/ Doug's Chocolate Republic /
Review: La Molina Le Miscele At Latte
La Molina Le Miscele Al Latte
Posted: 11 September 2011
The quality of the 36%
Le Miscele Al Latte crept up on me, like many a good milk chocolate bar does. On the first bite, I thought the bar was okay, balanced, tasty, but not worth the prices charged for it. By the fourth block, I knew
I was in the presence of craftsmen. La Molina might not go well on a pizza, but it's fine for everything else.
price/gram: USD 0.091
Cocoa %: 36
It's about time Italy had a
bar represented at the Chocolate Republic. Let's be
honest. No one thinks of Italy when they think
of fine chocolate. They think of Switzerland,
Belgium, maybe France or Germany. Italy? It's a
good place to take a canal ride, grab a pizza, and get shot
I saw this bar in my package
from Aussie Dave and initially wondered what kind of crack
pipe had he been smoking. A plain red wrapper with the
cocoa solid percentage on the front; the silhouette of a
woman on the back with sparse English and Italian text.
No glorified descriptions of exotic flavors to be tasted, no
adulterated fantasized version of the company's past.
La Molina has
been around since 2000, started by brothers Riccardo and
Massimiliano Lunardi. Their father had a bakery near
Pisa in Tuscany, and the bros spent years making pastries.
The company claims it sources its cacao beans from small
my research, I found that the company is known for its
unusual taste combinations inspired by the traditions of
Tuscany. Yours truly didn't get to sample any unusual
combinations, and that's probably a good thing. Fancy
combinations can shield the mediocrity of the underlying
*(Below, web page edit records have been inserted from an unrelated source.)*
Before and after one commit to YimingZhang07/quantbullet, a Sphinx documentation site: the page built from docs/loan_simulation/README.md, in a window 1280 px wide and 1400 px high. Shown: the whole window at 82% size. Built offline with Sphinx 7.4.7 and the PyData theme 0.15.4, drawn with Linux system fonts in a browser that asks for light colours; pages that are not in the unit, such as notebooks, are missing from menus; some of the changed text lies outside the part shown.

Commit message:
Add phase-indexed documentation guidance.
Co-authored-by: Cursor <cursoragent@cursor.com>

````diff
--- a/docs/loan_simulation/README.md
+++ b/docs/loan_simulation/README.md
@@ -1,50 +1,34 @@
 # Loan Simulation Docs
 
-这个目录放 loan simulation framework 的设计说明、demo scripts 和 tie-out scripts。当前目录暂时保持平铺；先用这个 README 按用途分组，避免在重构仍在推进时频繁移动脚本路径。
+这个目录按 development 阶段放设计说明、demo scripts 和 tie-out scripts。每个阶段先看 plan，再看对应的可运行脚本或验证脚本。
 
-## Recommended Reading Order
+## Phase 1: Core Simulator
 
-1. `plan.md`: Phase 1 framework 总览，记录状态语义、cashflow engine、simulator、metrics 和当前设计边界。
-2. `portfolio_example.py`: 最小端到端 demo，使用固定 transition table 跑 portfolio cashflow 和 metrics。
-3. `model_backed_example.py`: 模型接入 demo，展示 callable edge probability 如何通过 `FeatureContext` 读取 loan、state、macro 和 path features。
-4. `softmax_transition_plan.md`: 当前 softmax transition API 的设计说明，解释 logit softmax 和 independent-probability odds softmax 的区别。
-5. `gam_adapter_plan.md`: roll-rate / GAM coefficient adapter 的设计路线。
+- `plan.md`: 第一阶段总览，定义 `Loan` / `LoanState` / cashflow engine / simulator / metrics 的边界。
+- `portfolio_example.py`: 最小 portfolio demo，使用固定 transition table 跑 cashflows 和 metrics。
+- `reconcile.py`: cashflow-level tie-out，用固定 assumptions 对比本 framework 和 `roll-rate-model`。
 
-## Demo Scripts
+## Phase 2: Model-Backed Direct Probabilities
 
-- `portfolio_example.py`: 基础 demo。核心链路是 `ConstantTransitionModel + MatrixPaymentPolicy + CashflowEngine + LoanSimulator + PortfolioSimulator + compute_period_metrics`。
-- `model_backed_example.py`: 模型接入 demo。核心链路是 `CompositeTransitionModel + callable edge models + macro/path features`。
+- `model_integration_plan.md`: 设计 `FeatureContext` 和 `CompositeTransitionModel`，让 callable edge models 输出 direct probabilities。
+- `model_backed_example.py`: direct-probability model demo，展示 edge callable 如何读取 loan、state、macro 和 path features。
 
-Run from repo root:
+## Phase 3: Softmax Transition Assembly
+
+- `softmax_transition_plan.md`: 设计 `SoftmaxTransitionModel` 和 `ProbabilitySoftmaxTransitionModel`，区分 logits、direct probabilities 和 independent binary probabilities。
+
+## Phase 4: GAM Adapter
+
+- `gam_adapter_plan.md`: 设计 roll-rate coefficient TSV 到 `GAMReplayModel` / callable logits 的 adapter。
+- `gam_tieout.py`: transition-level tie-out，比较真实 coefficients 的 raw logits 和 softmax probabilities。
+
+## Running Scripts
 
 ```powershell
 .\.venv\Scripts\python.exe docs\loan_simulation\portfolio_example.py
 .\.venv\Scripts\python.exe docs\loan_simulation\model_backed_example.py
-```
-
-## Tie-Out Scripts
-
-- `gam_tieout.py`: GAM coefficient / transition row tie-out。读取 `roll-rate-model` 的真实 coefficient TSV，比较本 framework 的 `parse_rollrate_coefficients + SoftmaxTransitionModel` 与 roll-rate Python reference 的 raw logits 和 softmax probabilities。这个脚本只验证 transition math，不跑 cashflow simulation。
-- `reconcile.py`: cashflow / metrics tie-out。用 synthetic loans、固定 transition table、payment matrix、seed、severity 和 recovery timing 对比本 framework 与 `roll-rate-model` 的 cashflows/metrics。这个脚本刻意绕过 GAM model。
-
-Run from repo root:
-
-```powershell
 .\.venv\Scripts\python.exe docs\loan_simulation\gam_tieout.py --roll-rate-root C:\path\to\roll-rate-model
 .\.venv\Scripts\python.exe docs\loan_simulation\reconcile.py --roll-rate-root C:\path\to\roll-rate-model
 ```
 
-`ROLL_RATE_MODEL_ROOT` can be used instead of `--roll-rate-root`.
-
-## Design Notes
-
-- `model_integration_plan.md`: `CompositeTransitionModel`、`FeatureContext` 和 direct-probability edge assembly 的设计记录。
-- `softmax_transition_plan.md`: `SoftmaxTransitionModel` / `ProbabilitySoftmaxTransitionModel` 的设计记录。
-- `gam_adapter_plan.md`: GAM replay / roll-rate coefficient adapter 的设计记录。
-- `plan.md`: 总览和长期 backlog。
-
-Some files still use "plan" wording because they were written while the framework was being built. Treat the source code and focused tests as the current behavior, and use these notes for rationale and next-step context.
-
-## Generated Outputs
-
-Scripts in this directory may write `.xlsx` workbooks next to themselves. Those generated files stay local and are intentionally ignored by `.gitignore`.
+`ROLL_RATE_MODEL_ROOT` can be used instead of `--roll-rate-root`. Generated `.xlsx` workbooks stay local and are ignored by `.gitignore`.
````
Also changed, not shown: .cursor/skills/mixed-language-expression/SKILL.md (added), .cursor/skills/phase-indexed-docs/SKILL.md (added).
chocolate. A simple milk chocolate tasting is
the best way to gauge whether the company has solid
I anticipated La Molina was
more than up to the task when I investigated their chocolate
range. The typical manufacturer will have a milk
(cocoa solids: 30-35%), a bittersweet (40-50%), a light dark
(60%), and maybe a heavy dark (75%). La Molina isn't
scared to not spread their offerings by huge differentials.
Notice their milk range has a 33%, 36%, and 39%.
Enlist Cadbury to make a 33%, 36%, and 39% bar and they'd
all taste the same, and Cadbury knows it, which is why
they'd never do it.
The quality of the 36% Le
Miscele Al Latte crept
up on me, like many a good milk chocolate bar does. On
the first bite, I thought the bar was okay, balanced, tasty,
but not worth the prices charged for it. By the
fourth block, I knew I was in the presence of craftsmen.
I gave a piece to my wife. She loved it and for a
small period of time afterwards, Italian food, accents, citizenship,
and Mussolini's Fascist philosophies were pleasing concepts to her. Only
then did I try to dig up some background information on this
brand I'd never, ever heard of.
La Molina might not go well
on a pizza, but it's fine for everything else.